▶ WHAT TO DO
Give the data again exactly as written, skipping any pictures.

▶ PROVIDED DATA
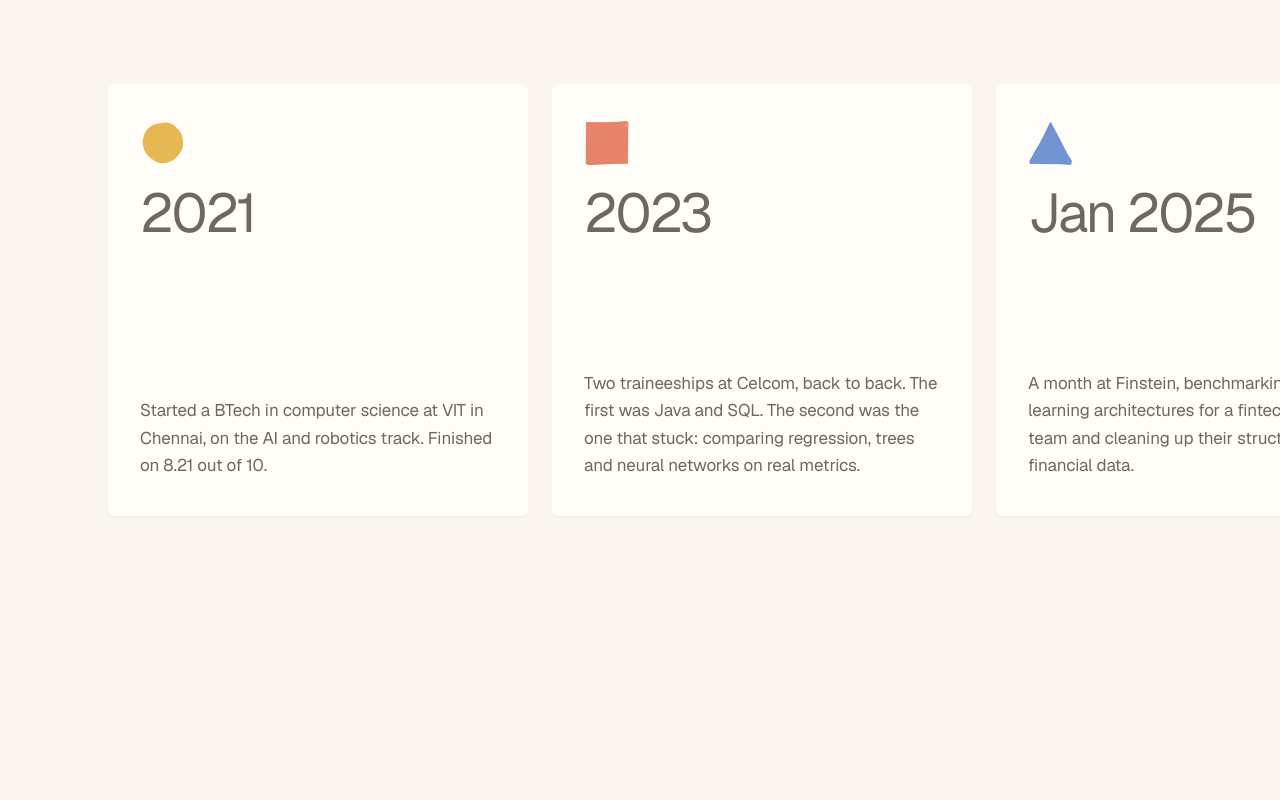
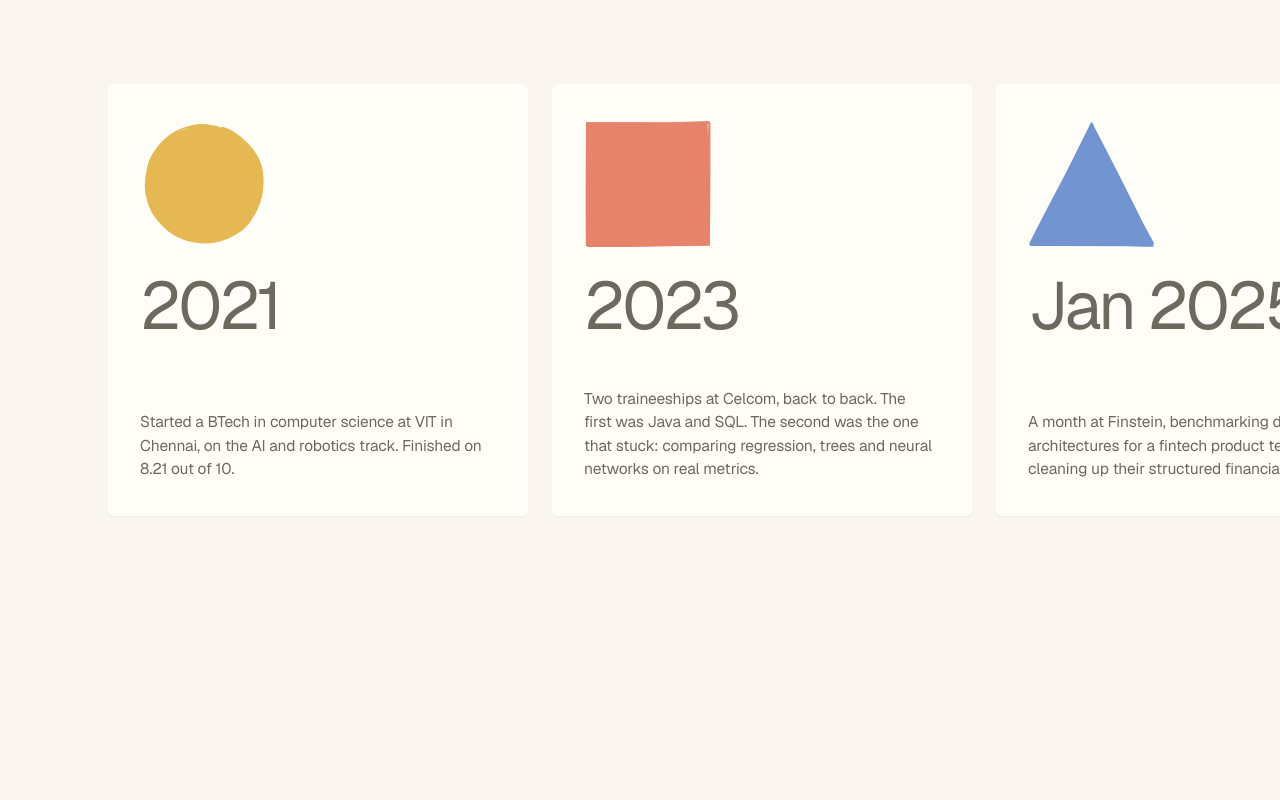
Before and after one commit to kautum/portfolio, a Next.js app: page / in a window 1280 px wide. Shown: the part 3500-4300 px from the top of the page. Built offline with nearby package versions, Linux system fonts and the light colour scheme.

Commit message:
feat: SQL project card; timeline cards led by the drawing, not the text

```diff
--- a/app/globals.css
+++ b/app/globals.css
@@ -651,21 +651,25 @@ p {
 }
 
 .sstrip-panel .year {
-  font-size: clamp(2.2rem, 4.4vw, 3.4rem);
-  letter-spacing: -0.04em;
-  line-height: 1;
-  margin: 0 0 18px;
+  font-size: clamp(2.6rem, 5.2vw, 4.2rem);
+  letter-spacing: -0.045em;
+  line-height: 0.95;
+  margin: 0;
 }
 
+/* The drawing carries the card and the sentence supports it. It used to be
+   the other way round, which is why these read as boxes of text. */
 .sstrip-panel p {
   color: var(--ink-mute);
-  font-size: 17px;
+  font-size: 15.5px;
+  line-height: 1.5;
+  max-width: 34ch;
   margin: 0;
 }
 
 .sstrip-dot {
-  width: 46px;
-  margin-bottom: 20px;
+  width: 128px;
+  margin-bottom: 26px;
 }
 
 /* below the pin threshold it becomes an ordinary swipeable row */
--- a/app/page.tsx
+++ b/app/page.tsx
@@ -168,7 +168,7 @@ export default function Home() {
           {STOPS.map((s) => (
             <article className="sstrip-panel" key={s.year}>
               <div>
-                <Mark shape={s.shape} colour={s.colour} size={46} className="sstrip-dot" />
+                <Mark shape={s.shape} colour={s.colour} size={128} className="sstrip-dot" />
                 <p className="year">{s.year}</p>
               </div>
               <p>{s.text}</p>
@@ -575,6 +575,50 @@ export default function Home() {
               </article>
 
               <article className="card">
+                <p className="meta">1.86 million sales, all of it in SQL</p>
+                <h3>What UK house prices actually did, asked in SQL</h3>
+                <dl>
+                  <dt>the question</dt>
+                  <dd>
+                    Every other project here is Python. SQL is the thing an analyst is tested on
+                    first, so it needed a piece of work of its own rather than a line on a list.
+                  </dd>
+                  <dt>what I did</dt>
+                  <dd>
+                    Loaded every Land Registry Price Paid sale for 2024 and 2025, 1.86 million of
+                    them, plus the official House Price Index, into a DuckDB star schema. Six
+                    questions, and every analytical step is a query: joins, chained CTEs, window
+                    functions, moving averages, medians. Python only downloads the files and runs
+                    the SQL.
+                  </dd>
+                  <dt>what came out</dt>
+                  <dd>
+                    New builds carry a 25.3% premium. March 2025 saw 123,129 sales before the
+                    stamp duty change, then April collapsed to 33,803, and splitting England from
+                    Wales proves the tax caused it rather than the season. The tidy assumption
+                    that cash buyers cluster at the top does not survive contact with the data:
+                    the correlation is -0.092, which is nothing.
+                  </dd>
+                  <dt>the less fun part</dt>
+                  <dd>
+                    A limitations section, and a script that re-checks all 76 numbers in the
+                    README against the query output. It caught two of my own errors.
+                  </dd>
+                </dl>
+                <p className="stack">DuckDB, SQL, Python, open government data</p>
+                <div className="links">
+                  <a
+                    className="link"
+                    href="https://github.com/kautum/uk-housing-sql"
+                    target="_blank"
+                    rel="noopener noreferrer"
+                  >
+                    The queries and the findings
+                  </a>
+                </div>
+              </article>
+
+              <article className="card">
                 <p className="meta">Three more, briefly</p>
                 <h3>Agents, retrieval and a camera that talks</h3>
                 <dl>
```
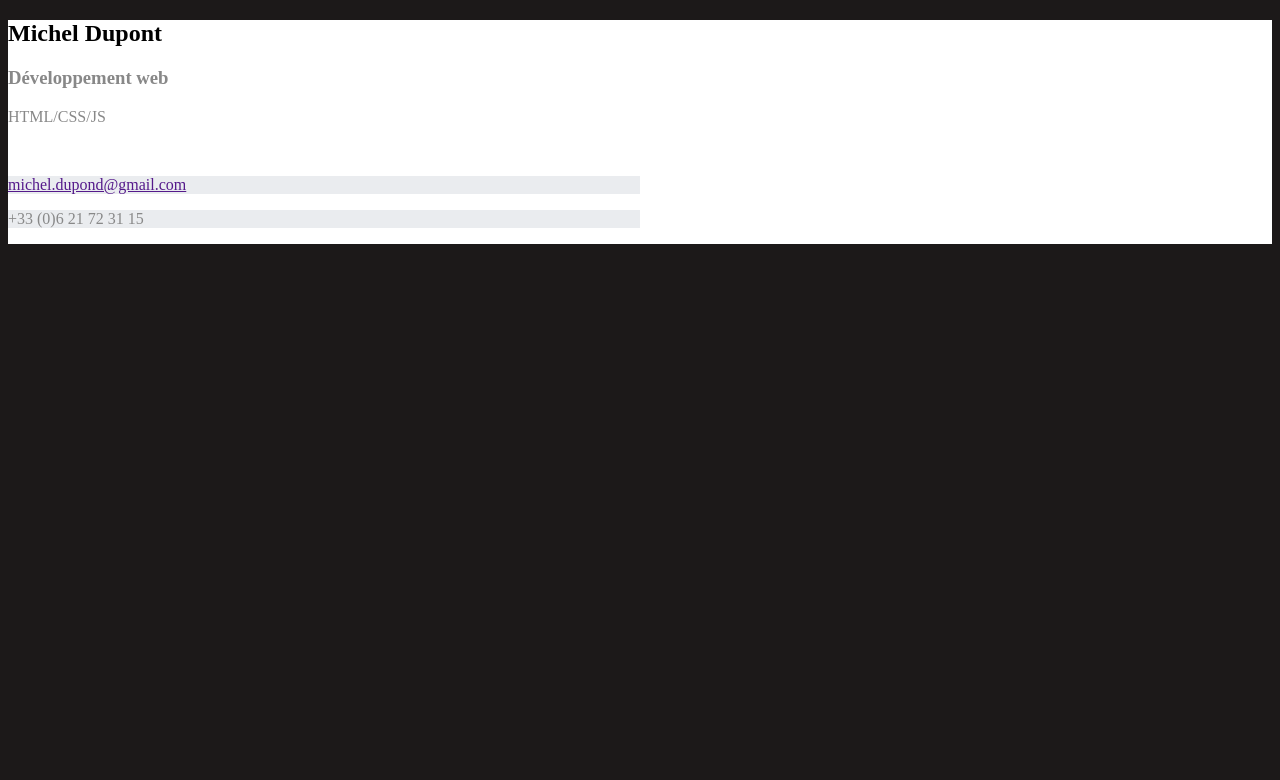
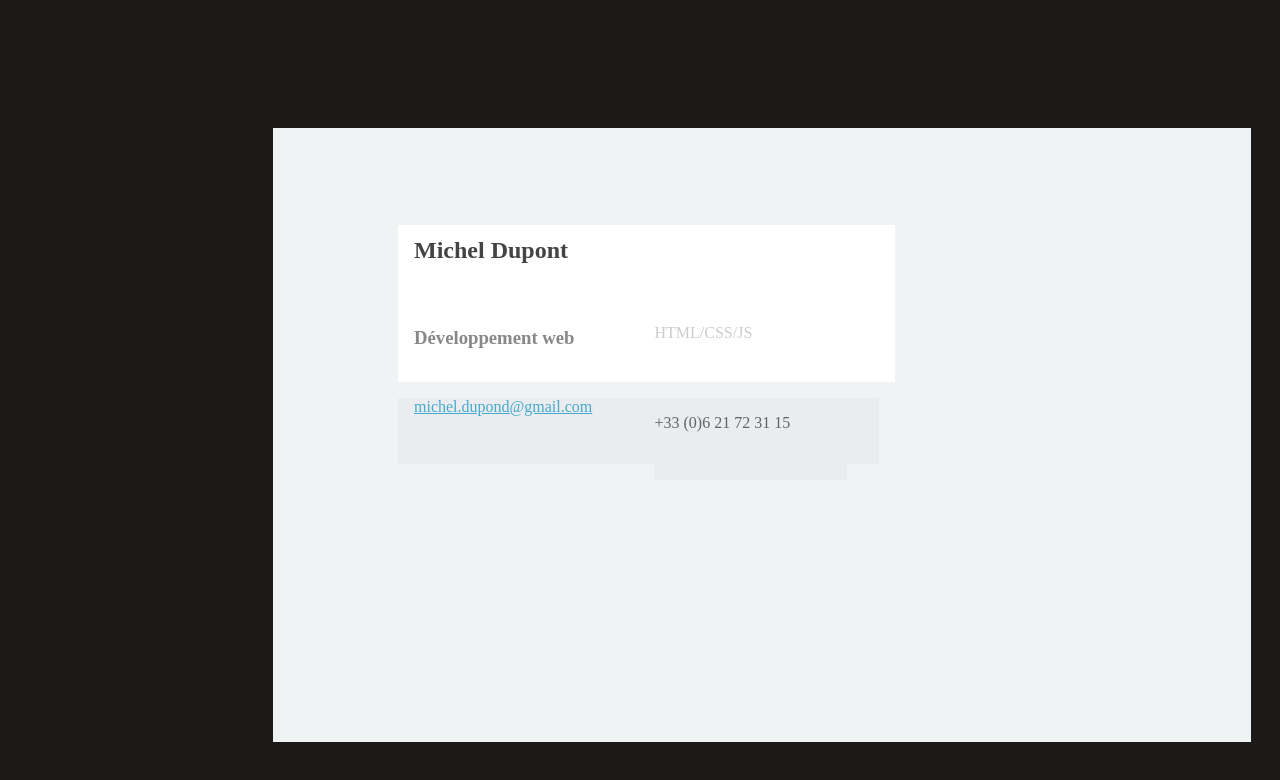
Before and after one commit to qgautreau/carte_visite, a plain HTML site: page index.html in a window 1280 px wide. Drawn offline with Linux system fonts and the light colour scheme.

Commit message:
modif html css

```diff
--- a/css/style.css
+++ b/css/style.css
@@ -1,29 +1,62 @@
 body {
-    background-color: rgb(28, 25, 25)
+    background-color: rgb(28, 25, 25);
+
 }
 
-div {
-    background-color: rgb(199, 219, 183)
+main {
+    background-color: #eff3f4;
+    margin: 128px 270px 130px 265px;
+    padding: 77px 125px 118px 125px;
+    width: 728px;
+    height: 419px;
 }
 
 #presentation {
     background-color: white;
+    padding-left: 1em;
+    width: 481px;
+    height: 157px;
+}
+
+#presentation h2 {
+    color: #444444;
+    padding-top: 0.5em;
+    padding-bottom: 1em;
+
 }
 
 #presentation h3 {
     color: #888888;
+    float: left;
+    width: 50%;
+}
 
-}
 #presentation p {
-    color: #888888;
+    color: #CCCCCC;
+    float: left;
+    width: 50%;
 }
 
 #contact {
-    display: inline-block;
-    width: 100%;
+    background-color: #eaecef;
+    width: 481px;
+    height: 66px;
+    margin: 0px 0px;
 }
 
-#contact p {
+a {
+    color: #45aacc;
     width: 50%;
+    float:left;
+    height: 100%;
+    padding-left: 1em;
+
+}
+
+#tel {
     background-color: #eaecef;
+    color: #5F6469;
+    float:left;
+    width: 40%;
+    height: 100%;
 }
--- a/index.html
+++ b/index.html
@@ -7,17 +7,15 @@
     </head>
     <body>
         <main>
-        <div>
             <section id="presentation">
                 <h2>Michel Dupont</h2>
                 <h3>Développement web</h3> <p>HTML/CSS/JS</p>
-                <img src=""
+                <img src="" />
             </section>
             <section id="contact">
-                <p><a href="">michel.dupond@gmail.com</a></p>
-                <p>+33 (0)6 21 72 31 15</p>
+                <p class="dis"><a href="">michel.dupond@gmail.com</a></p>
+                <p id="tel">+33 (0)6 21 72 31 15</p>
             </section>
-        </div>
         </main>
     </body>
 </html>
```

▶ REPLY TO THE EXERCISE
Before and after one commit to kautum/portfolio, a Next.js app: page / in a window 1280 px wide. Shown: the part 3500-4300 px from the top of the page. Built offline with nearby package versions, Linux system fonts and the light colour scheme.

Commit message:
feat: SQL project card; timeline cards led by the drawing, not the text

```diff
--- a/app/globals.css
+++ b/app/globals.css
@@ -651,21 +651,25 @@ p {
 }
 
 .sstrip-panel .year {
-  font-size: clamp(2.2rem, 4.4vw, 3.4rem);
-  letter-spacing: -0.04em;
-  line-height: 1;
-  margin: 0 0 18px;
+  font-size: clamp(2.6rem, 5.2vw, 4.2rem);
+  letter-spacing: -0.045em;
+  line-height: 0.95;
+  margin: 0;
 }
 
+/* The drawing carries the card and the sentence supports it. It used to be
+   the other way round, which is why these read as boxes of text. */
 .sstrip-panel p {
   color: var(--ink-mute);
-  font-size: 17px;
+  font-size: 15.5px;
+  line-height: 1.5;
+  max-width: 34ch;
   margin: 0;
 }
 
 .sstrip-dot {
-  width: 46px;
-  margin-bottom: 20px;
+  width: 128px;
+  margin-bottom: 26px;
 }
 
 /* below the pin threshold it becomes an ordinary swipeable row */
--- a/app/page.tsx
+++ b/app/page.tsx
@@ -168,7 +168,7 @@ export default function Home() {
           {STOPS.map((s) => (
             <article className="sstrip-panel" key={s.year}>
               <div>
-                <Mark shape={s.shape} colour={s.colour} size={46} className="sstrip-dot" />
+                <Mark shape={s.shape} colour={s.colour} size={128} className="sstrip-dot" />
                 <p className="year">{s.year}</p>
               </div>
               <p>{s.text}</p>
@@ -575,6 +575,50 @@ export default function Home() {
               </article>
 
               <article className="card">
+                <p className="meta">1.86 million sales, all of it in SQL</p>
+                <h3>What UK house prices actually did, asked in SQL</h3>
+                <dl>
+                  <dt>the question</dt>
+                  <dd>
+                    Every other project here is Python. SQL is the thing an analyst is tested on
+                    first, so it needed a piece of work of its own rather than a line on a list.
+                  </dd>
+                  <dt>what I did</dt>
+                  <dd>
+                    Loaded every Land Registry Price Paid sale for 2024 and 2025, 1.86 million of
+                    them, plus the official House Price Index, into a DuckDB star schema. Six
+                    questions, and every analytical step is a query: joins, chained CTEs, window
+                    functions, moving averages, medians. Python only downloads the files and runs
+                    the SQL.
+                  </dd>
+                  <dt>what came out</dt>
+                  <dd>
+                    New builds carry a 25.3% premium. March 2025 saw 123,129 sales before the
+                    stamp duty change, then April collapsed to 33,803, and splitting England from
+                    Wales proves the tax caused it rather than the season. The tidy assumption
+                    that cash buyers cluster at the top does not survive contact with the data:
+                    the correlation is -0.092, which is nothing.
+                  </dd>
+                  <dt>the less fun part</dt>
+                  <dd>
+                    A limitations section, and a script that re-checks all 76 numbers in the
+                    README against the query output. It caught two of my own errors.
+                  </dd>
+                </dl>
+                <p className="stack">DuckDB, SQL, Python, open government data</p>
+                <div className="links">
+                  <a
+                    className="link"
+                    href="https://github.com/kautum/uk-housing-sql"
+                    target="_blank"
+                    rel="noopener noreferrer"
+                  >
+                    The queries and the findings
+                  </a>
+                </div>
+              </article>
+
+              <article className="card">
                 <p className="meta">Three more, briefly</p>
                 <h3>Agents, retrieval and a camera that talks</h3>
                 <dl>
```
Before and after one commit to qgautreau/carte_visite, a plain HTML site: page index.html in a window 1280 px wide. Drawn offline with Linux system fonts and the light colour scheme.

Commit message:
modif html css

```diff
--- a/css/style.css
+++ b/css/style.css
@@ -1,29 +1,62 @@
 body {
-    background-color: rgb(28, 25, 25)
+    background-color: rgb(28, 25, 25);
+
 }
 
-div {
-    background-color: rgb(199, 219, 183)
+main {
+    background-color: #eff3f4;
+    margin: 128px 270px 130px 265px;
+    padding: 77px 125px 118px 125px;
+    width: 728px;
+    height: 419px;
 }
 
 #presentation {
     background-color: white;
+    padding-left: 1em;
+    width: 481px;
+    height: 157px;
+}
+
+#presentation h2 {
+    color: #444444;
+    padding-top: 0.5em;
+    padding-bottom: 1em;
+
 }
 
 #presentation h3 {
     color: #888888;
+    float: left;
+    width: 50%;
+}
 
-}
 #presentation p {
-    color: #888888;
+    color: #CCCCCC;
+    float: left;
+    width: 50%;
 }
 
 #contact {
-    display: inline-block;
-    width: 100%;
+    background-color: #eaecef;
+    width: 481px;
+    height: 66px;
+    margin: 0px 0px;
 }
 
-#contact p {
+a {
+    color: #45aacc;
     width: 50%;
+    float:left;
+    height: 100%;
+    padding-left: 1em;
+
+}
+
+#tel {
     background-color: #eaecef;
+    color: #5F6469;
+    float:left;
+    width: 40%;
+    height: 100%;
 }
--- a/index.html
+++ b/index.html
@@ -7,17 +7,15 @@
     </head>
     <body>
         <main>
-        <div>
             <section id="presentation">
                 <h2>Michel Dupont</h2>
                 <h3>Développement web</h3> <p>HTML/CSS/JS</p>
-                <img src=""
+                <img src="" />
             </section>
             <section id="contact">
-                <p><a href="">michel.dupond@gmail.com</a></p>
-                <p>+33 (0)6 21 72 31 15</p>
+                <p class="dis"><a href="">michel.dupond@gmail.com</a></p>
+                <p id="tel">+33 (0)6 21 72 31 15</p>
             </section>
-        </div>
         </main>
     </body>
 </html>
```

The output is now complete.